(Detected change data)
····················
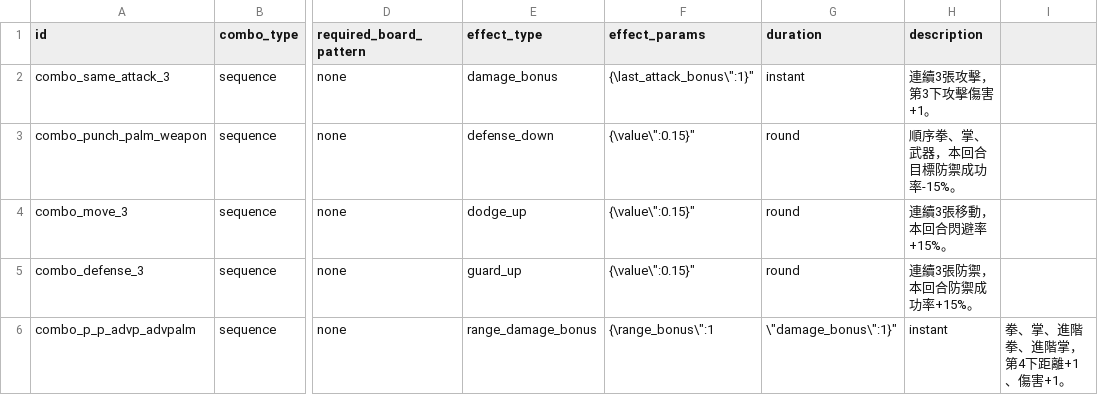
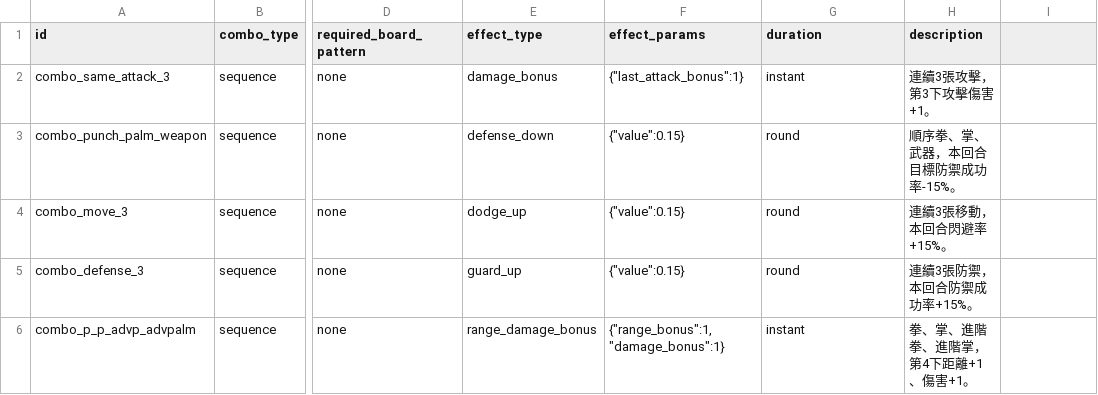
Before and after one commit to Alienc2/Fist-Palm-and-Weapons, a CSV file: data/combos.csv, drawn as a sheet; only a part is shown, gaps mark what is left out; the diff names each change by its address in the sheet, - before the commit and + after, or states it on an @@ line.

```diff
--- a/data/combos.csv
+++ b/data/combos.csv
-F2 (effect_params): {\last_attack_bonus\":1}"
+F2 (effect_params): {"last_attack_bonus":1}
-F3:F5 (effect_params): {\value\":0.15}"
+F3:F5 (effect_params): {"value":0.15}
-F6 (effect_params): {\range_bonus\":1
+F6 (effect_params): {"range_bonus":1,"damage_bonus":1}
-G6 (duration): \"damage_bonus\":1}"
+G6 (duration): instant
-H6 (description): instant
+H6 (description): 拳、掌、進階拳、進階掌，第4下距離+1、傷害+1。
-I6: 拳、掌、進階拳、進階掌，第4下距離+1、傷害+1。
+I6: (empty)
```
Also changed, not shown: data/characters.csv, data/keywords.csv, 9 other files.
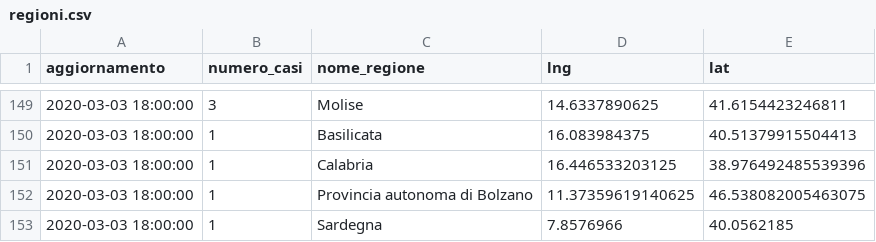
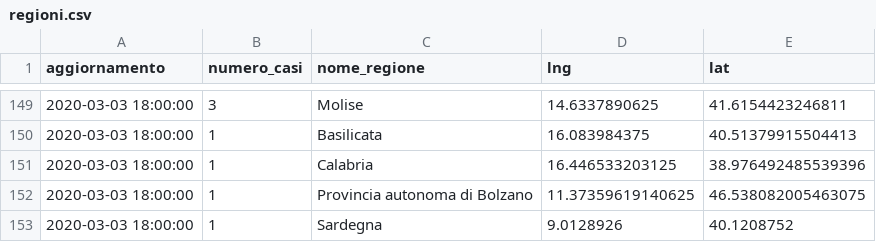
Before and after one commit to giodegas/COVID19Feed2Json, a CSV file: storico/regioni.csv, drawn as a sheet; only a part is shown, gaps mark what is left out.

Commit message:
Update regioni.csv

```diff
--- a/storico/regioni.csv
+++ b/storico/regioni.csv
@@ -152,2 +152,2 @@ aggiornamento,numero_casi,nome_regione,lng,lat
 2020-03-03 18:00:00,1, Provincia autonoma di Bolzano,11.37359619140625,46.538082005463075
-2020-03-03 18:00:00,1, Sardegna,7.8576966,40.0562185
+2020-03-03 18:00:00,1, Sardegna,9.0128926,40.1208752
```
····················
- [YOUR TASK] Without the pictures, write out every line above exactly as it appears.

- [SOLUTION]
Before and after one commit to Alienc2/Fist-Palm-and-Weapons, a CSV file: data/combos.csv, drawn as a sheet; only a part is shown, gaps mark what is left out; the diff names each change by its address in the sheet, - before the commit and + after, or states it on an @@ line.

```diff
--- a/data/combos.csv
+++ b/data/combos.csv
-F2 (effect_params): {\last_attack_bonus\":1}"
+F2 (effect_params): {"last_attack_bonus":1}
-F3:F5 (effect_params): {\value\":0.15}"
+F3:F5 (effect_params): {"value":0.15}
-F6 (effect_params): {\range_bonus\":1
+F6 (effect_params): {"range_bonus":1,"damage_bonus":1}
-G6 (duration): \"damage_bonus\":1}"
+G6 (duration): instant
-H6 (description): instant
+H6 (description): 拳、掌、進階拳、進階掌，第4下距離+1、傷害+1。
-I6: 拳、掌、進階拳、進階掌，第4下距離+1、傷害+1。
+I6: (empty)
```
Also changed, not shown: data/characters.csv, data/keywords.csv, 9 other files.
Before and after one commit to giodegas/COVID19Feed2Json, a CSV file: storico/regioni.csv, drawn as a sheet; only a part is shown, gaps mark what is left out.

Commit message:
Update regioni.csv

```diff
--- a/storico/regioni.csv
+++ b/storico/regioni.csv
@@ -152,2 +152,2 @@ aggiornamento,numero_casi,nome_regione,lng,lat
 2020-03-03 18:00:00,1, Provincia autonoma di Bolzano,11.37359619140625,46.538082005463075
-2020-03-03 18:00:00,1, Sardegna,7.8576966,40.0562185
+2020-03-03 18:00:00,1, Sardegna,9.0128926,40.1208752
```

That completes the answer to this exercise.